Beefeater is a London-centric brand by name, location, and definition. Its name conveys classic British history, a nod to the guards at the Tower of London.
On a recent press trip to London, I had the chance to tour the Beefeater Distillery with master distiller Desmond Payne. He taught us a bit of gin history, showed us the difference between Beefeater and the newer brand, Beefeater 24, and let us peek our heads into the copper stills.
Besides juniper, Beefeater adds Seville orange peel, coriander seed, almond, licorice, angelica root, lemon peel, orris root, and angelica seed.

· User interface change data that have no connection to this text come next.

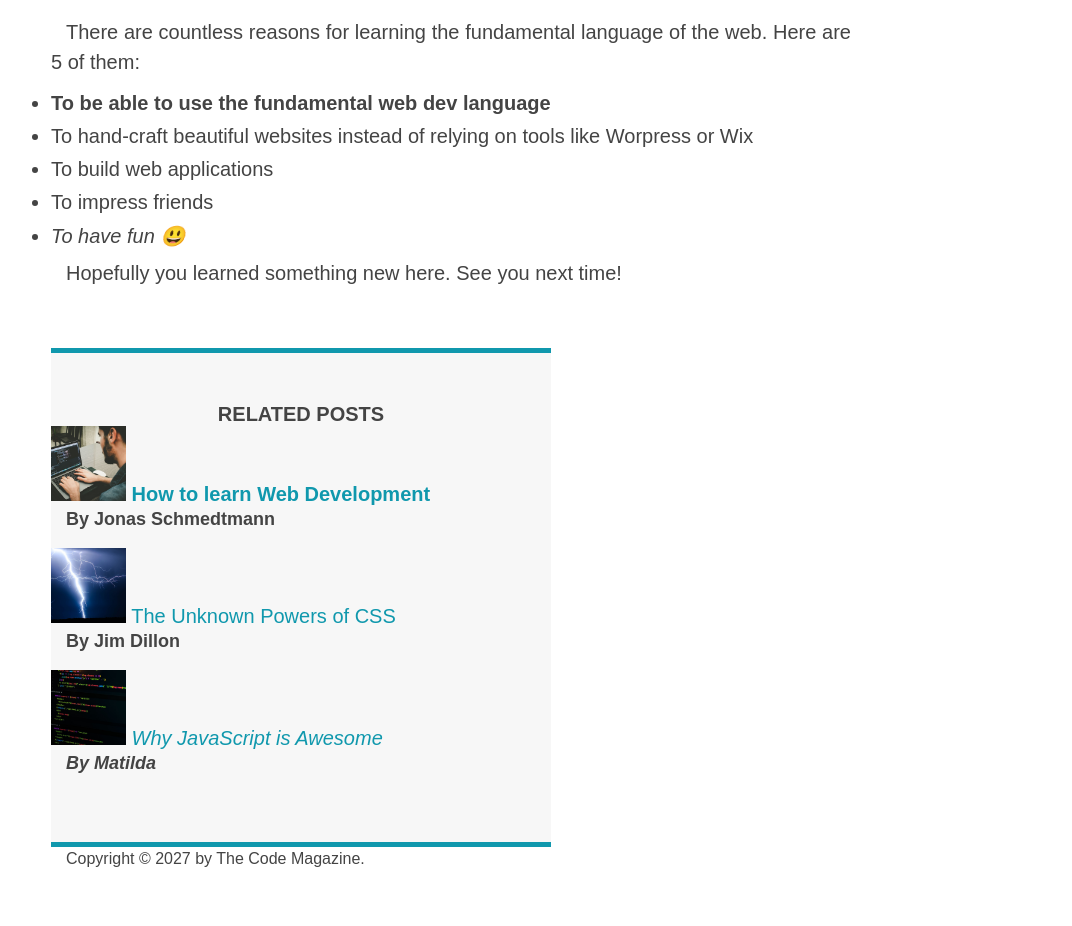
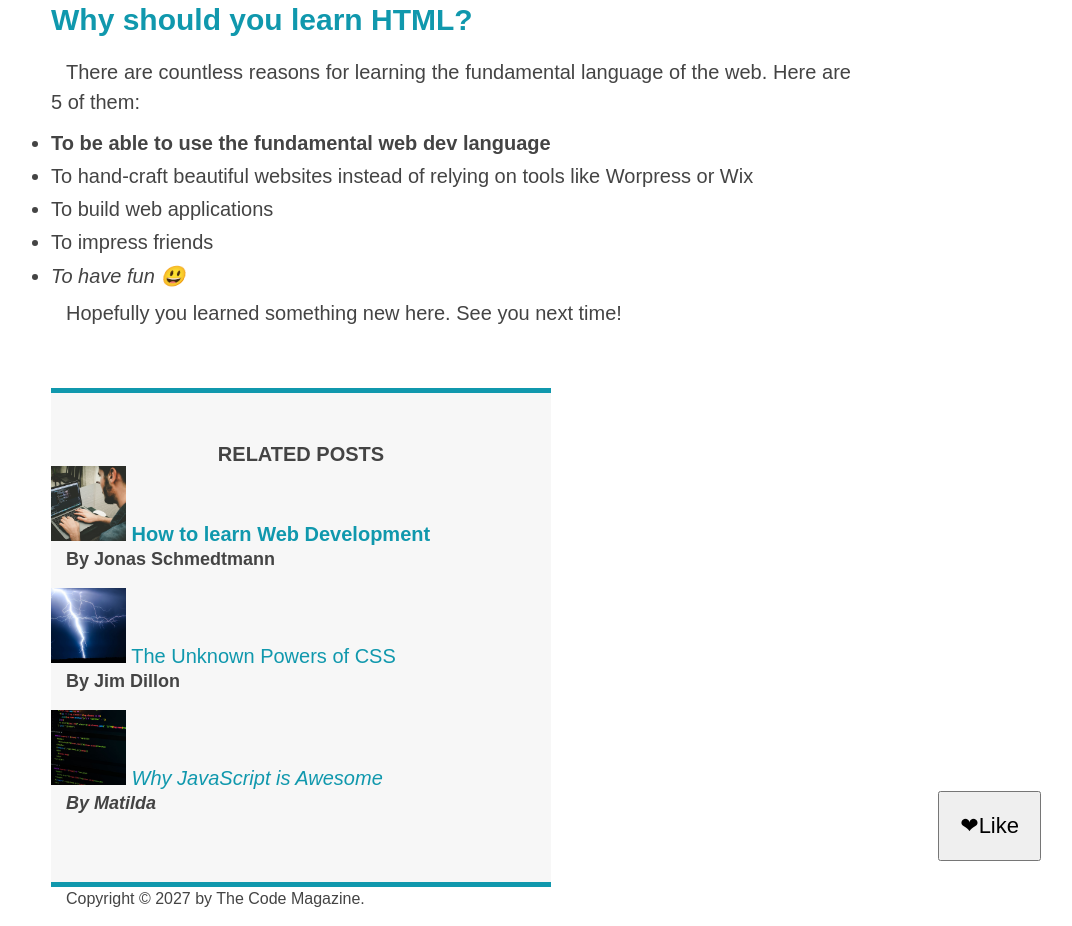
Before and after one commit to Jeffdiginvice/Build-Responsive-Real-World-Websites-with-HTML-and-CSS, a plain HTML site: page 03-css-fundamentals/index.html in a window 1280 px wide. Shown: the part 1514-2440 px from the top of the page, without its empty margins (189-1261 px from the left). Before the commit the page ends 2400 px from the top, so only its background shows below. Drawn offline with Linux system fonts and the light colour scheme.

Commit message:
Absolute Positioning

```diff
--- a/03-css-fundamentals/css/style.css
+++ b/03-css-fundamentals/css/style.css
@@ -9,6 +9,7 @@ body {
   color: #444;
 
   border-top: 10px solid #1098ad;
+  position: relative;
 }
 
 .container {
@@ -16,6 +17,7 @@ body {
   /* margin-left: auto;
   margin-right: auto; */
   margin: 0 auto;
+  /* position: relative; */
 }
 
 /* h1,
@@ -37,6 +39,7 @@ li {
   padding: 20px 40px;
   margin-bottom: 60px;
   /* height: 80px; */
+
 }
 
 nav {
@@ -44,6 +47,7 @@ nav {
 }
 .post-header {
   margin-bottom: 40px;
+  /* position: relative; */
 }
 
 article {
@@ -226,3 +230,16 @@ nav a:link {
 nav a:link:last-child {
   margin-right: 0;
 }
+
+button {
+  font-size: 22px;
+  padding: 20px;
+  cursor: pointer;
+
+  position: absolute;
+  /* top: 50px;
+  left: 50px; */
+
+  bottom: 50px;
+  right: 50px;
+}
--- a/03-css-fundamentals/index.html
+++ b/03-css-fundamentals/index.html
@@ -32,7 +32,8 @@
         <img
           src="img/post-img.jpg"
           alt="HTML code on a screen"
-          class="post-img"
+          class="post-img">
+          <button>❤Like</button>
       </header>
 
       <p>
@@ -106,5 +107,6 @@
       <p id="copyright" class="copyright text">Copyright &copy; 2027 by The Code Magazine.</p>
     </footer>
   </div>
+  <!-- <button>❤Like</button> -->
   </body>
 </html>
```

Last year, Beefeater went through 200 samples of juniper berries, gin’s favorite botanical, selecting five to create its custom blend. This room holds between 4 and 5 months worth of berries: that’s 10-15 tons!
Desmond Payne launched Beefeater 24 in 2009. His lightbulb idea: tea as a botanical. Since there’s so much tannin in black teas, Desmond instead chose Japanese sencha tea and Chinese green tea to combine with more traditional botanicals. His final addition: grapefruit peel.
The botanicals, along with the neutral grain spirit, steep inside the copper pot still for 24 hours, elevating the complexity of the gin. Desmond’s the only person alive who knows the exact formula.
As the spirit comes through the safes post-distillation, cuts are taken to determine perfection. Beefeater collects the middle cut, known as the heart.